Nkx2.2+/–;Nkx2.9–/– double-mutant and to a lesser extent Nkx2.9 single-mutant mice show clear defects in locomotor activity both in vitro and in vivo, although they generate all cardinal classes of neurons in the ventral neural tube, including some Sim1+ V3 neurons (Fig. 2) (Pabst et al., 2003). How then can the abnormal locomotor phenotype be explained? Nkx2.2 and Nkx2.9 are transiently expressed in cells that will contribute to the floor plate (Chamberlain et al., 2008; Jeong and McMahon, 2005). We demonstrate here that targeted disruption of both genes has a major impact on floor plate development most profoundly in Nkx2.2–/–;Nkx2.9–/– mutants but also in Nkx2.2+/–;Nkx2.9–/– animals (Fig. 4). Several known guidance molecules for commissural axons (Evans and Bashaw, 2010) showed reduced expression in mutants. Specifically, chemoattractants and repellents, like Shh (Charron et al., 2003), netrin (Kennedy et al., 1994; Kennedy et al., 2006; Serafini et al., 1994), and Slit (Hammond et al., 2005; Long et al., 2004) were significantly diminished in the floor plate of double mutants. Tracing of the trajectories of dorsal commissural neurons (presumably dl1 neurons) in open-book preparations of mutant spinal cords provided evidence of disturbed navigation of axons (Fig. 5), which normally extend towards the ventral midline attracted by guidance cues derived from the floor plate (Salinas, 2003). As axons contact the floor plate, they become unresponsive to these attractive signals and gain sensitivity to repellent molecules, which allows complete crossing of the midline and subsequent turning in an anterior direction (Stoeckli, 2006). Shh in the floor plate serves a dual function by first attracting commissural axons and then inducing the switch to repulsion that is important to permit entry into the contralateral hemisphere of the neural tube (Parra and Zou, 2010). Shh is reduced in the floor plate of the Nkx2 mutants, which might partly explain the aberrant pathfinding behavior of commissural axons observed in this study. As defects in axonal guidance and the locomotor phenotype appear to be correlated in Nkx2.2+/–;Nkx2.9–/– mutant mice, it is not unreasonable to propose that altered guidance cues for commissural axons could lead to wiring problems in the CPG circuitry and cause the abnormal locomotor behavior of these mutants. Although we have not yet tested which type of commissural neurons might be affected in the hopping mutant, V0 and dl6 interneurons are good candidates (Dougherty and Kiehn, 2010; Goulding, 2009; Kiehn et al., 2010). The reduction of V3 interneurons alone does not provide a sufficient explanation for the locomotor phenotype, as they are not required for left-right alternation (Zhang et al., 2008). Nevertheless, it cannot be ruled out entirely that subtle changes in the function of mutant V3 neurons contribute to the defective gait.

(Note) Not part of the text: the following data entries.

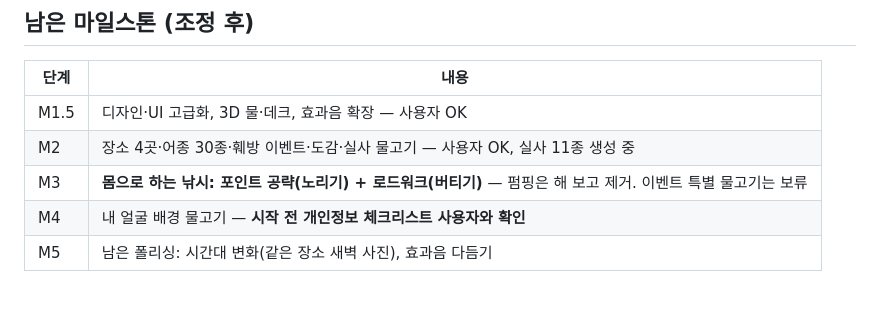
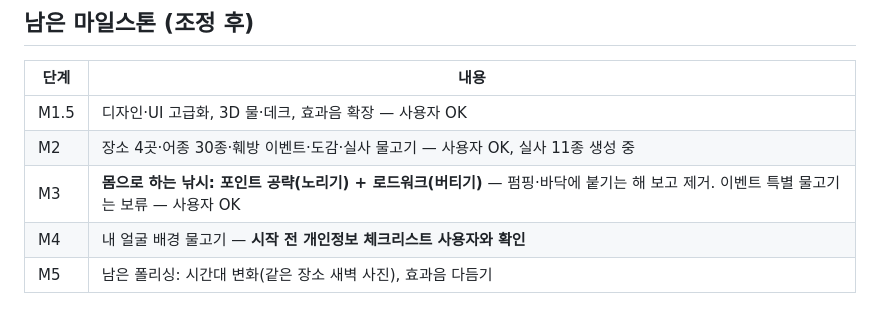
Before and after one commit to kheechan04/sonmat-real-casting, a Markdown page: docs/DECISIONS.md, the part around the change. Drawn GitHub-style.

```diff
--- a/docs/DECISIONS.md
+++ b/docs/DECISIONS.md
@@ -52,6 +52,6 @@ DESIGN.md(최초 기획서)에서 바뀐 것과 그 이유. 누가 결정했는
 |---|---|
 | M1.5 | 디자인·UI 고급화, 3D 물·데크, 효과음 확장 — 사용자 OK |
 | M2 | 장소 4곳·어종 30종·훼방 이벤트·도감·실사 물고기 — 사용자 OK, 실사 11종 생성 중 |
-| M3 | **몸으로 하는 낚시: 포인트 공략(노리기) + 로드워크(버티기)** — 펌핑은 해 보고 제거. 이벤트 특별 물고기는 보류 |
+| M3 | **몸으로 하는 낚시: 포인트 공략(노리기) + 로드워크(버티기)** — 펌핑·바닥에 붙기는 해 보고 제거. 이벤트 특별 물고기는 보류 — 사용자 OK |
 | M4 | 내 얼굴 배경 물고기 — **시작 전 개인정보 체크리스트 사용자와 확인** |
 | M5 | 남은 폴리싱: 시간대 변화(같은 장소 새벽 사진), 효과음 다듬기 |
```
Also changed, not shown: CLAUDE.md (+1 -1 lines).
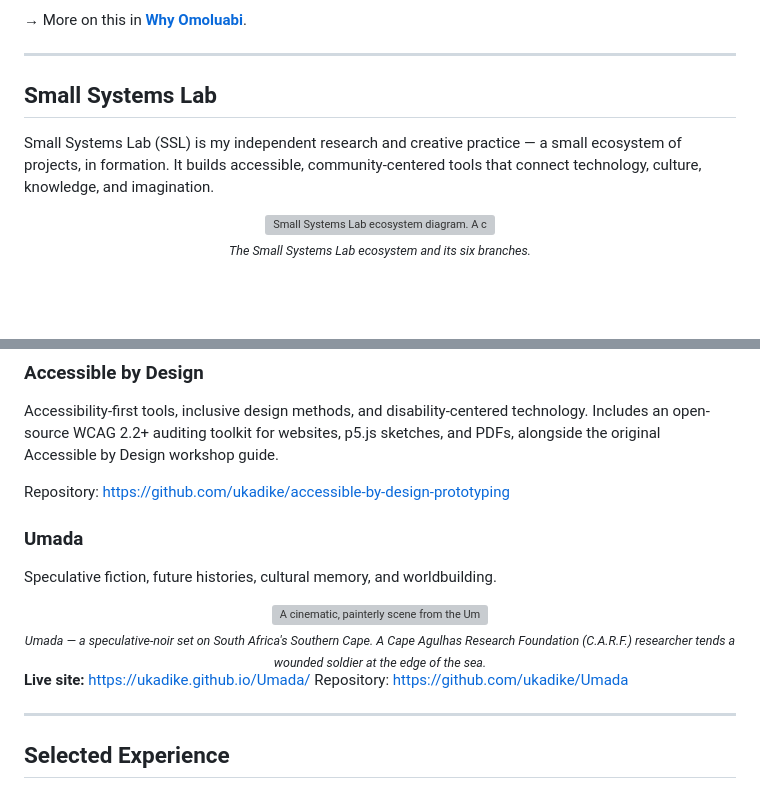
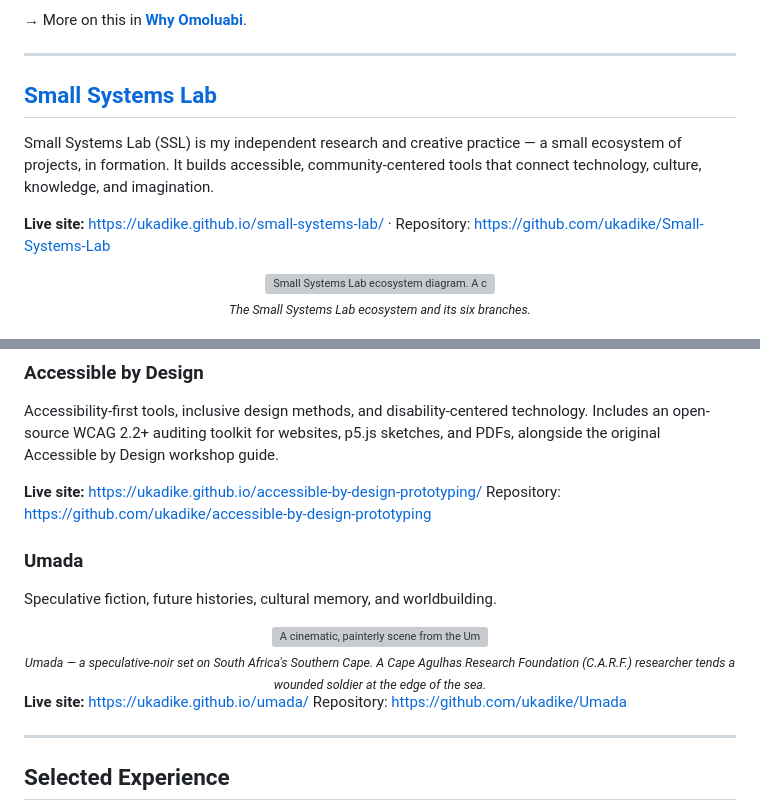
Before and after one commit to ukadike/ukadike, a Markdown page: README.md, 2 parts joined by grey strips. Drawn GitHub-style; blank space fills up the shorter version; grey boxes are pictures that could not be loaded.

Commit message:
Link Small Systems Lab hub and Accessible by Design live site from profile
The profile described the SSL ecosystem but never linked the hub's own
live site, and Accessible by Design's live GitHub Pages site (already
referenced elsewhere in the ecosystem) was missing a link here too.
Also lowercases the Umada Pages URL to match the casing convention
used for the rest of the ecosystem.

Co-Authored-By: Claude <noreply@anthropic.com>

```diff
--- a/README.md
+++ b/README.md
@@ -34,9 +34,11 @@ Accessibility became a design principle rather than a feature — a question of
 
 ---
 
-## Small Systems Lab
+## [Small Systems Lab](https://ukadike.github.io/small-systems-lab/)
 
 Small Systems Lab (SSL) is my independent research and creative practice — a small ecosystem of projects, in formation. It builds accessible, community-centered tools that connect technology, culture, knowledge, and imagination.
+
+**Live site:** https://ukadike.github.io/small-systems-lab/ &middot; Repository: https://github.com/ukadike/Small-Systems-Lab
 
 <div align="center">
   <img src="assets/ssl-ecosystem.png"
@@ -144,6 +146,7 @@ Repository: https://github.com/ukadike/Echo
 
 Accessibility-first tools, inclusive design methods, and disability-centered technology. Includes an open-source WCAG 2.2+ auditing toolkit for websites, p5.js sketches, and PDFs, alongside the original Accessible by Design workshop guide.
 
+**Live site:** https://ukadike.github.io/accessible-by-design-prototyping/
 Repository: https://github.com/ukadike/accessible-by-design-prototyping
 
 ### Umada
@@ -158,7 +161,7 @@ Speculative fiction, future histories, cultural memory, and worldbuilding.
   <sub><em>Umada — a speculative-noir set on South Africa's Southern Cape. A Cape Agulhas Research Foundation (C.A.R.F.) researcher tends a wounded soldier at the edge of the sea.</em></sub>
 </div>
 
-**Live site:** https://ukadike.github.io/Umada/
+**Live site:** https://ukadike.github.io/umada/
 Repository: https://github.com/ukadike/Umada
 
 ---
```
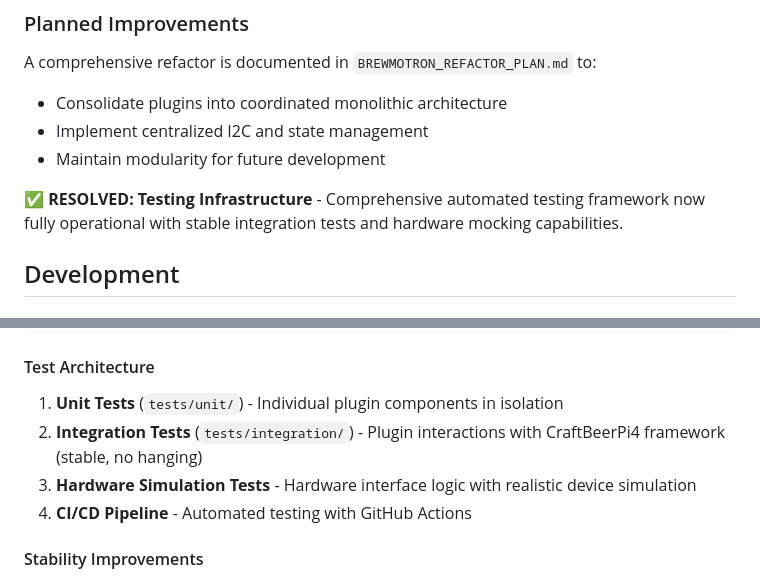
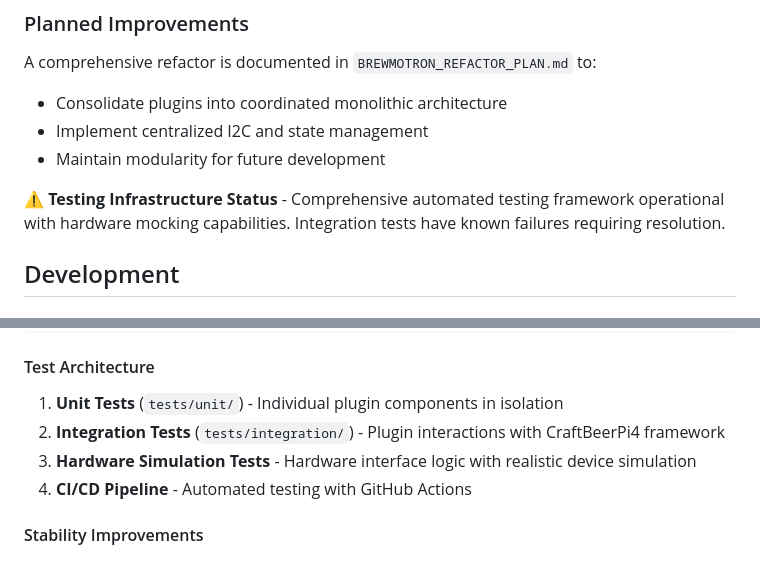
Before and after one commit to MrLaister/brewmotron, a Markdown page: README.md, 2 parts joined by grey strips. GitHub-like rendering.

```diff
--- a/README.md
+++ b/README.md
@@ -153,7 +147,7 @@ A comprehensive refactor is documented in `BREWMOTRON_REFACTOR_PLAN.md` to:
 - Implement centralized I2C and state management
 - Maintain modularity for future development
 
-**✅ RESOLVED: Testing Infrastructure** - Comprehensive automated testing framework now fully operational with stable integration tests and hardware mocking capabilities.
+**⚠️ Testing Infrastructure Status** - Comprehensive automated testing framework operational with hardware mocking capabilities. Integration tests have known failures requiring resolution.
 
 ## Development
 
@@ -209,7 +203,7 @@ python run_tests.py report
 
 #### Test Architecture
 1. **Unit Tests** (`tests/unit/`) - Individual plugin components in isolation
-2. **Integration Tests** (`tests/integration/`) - Plugin interactions with CraftBeerPi4 framework (stable, no hanging)
+2. **Integration Tests** (`tests/integration/`) - Plugin interactions with CraftBeerPi4 framework
 3. **Hardware Simulation Tests** - Hardware interface logic with realistic device simulation
 4. **CI/CD Pipeline** - Automated testing with GitHub Actions
 
```
Also changed, not shown: other parts of README.md (+6 -12 lines).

We thank Iris Linde for expert technical assistance, R. Hänsch for advice on confocal microscopy, S. Schildt and K. Sawinski for experimental help, and Dr Fujio Murakami for the Rig1 antibody. This work was supported by a grant of the Deutsche Forschungsgemeinschaft to H.H.A. and A.H., and grants from the Swedish Research Council and NIH (R01NS0407909) to O.K. Deposited in PMC for release after 12 months.


  • Accepted October 11, 2010.


View Abstract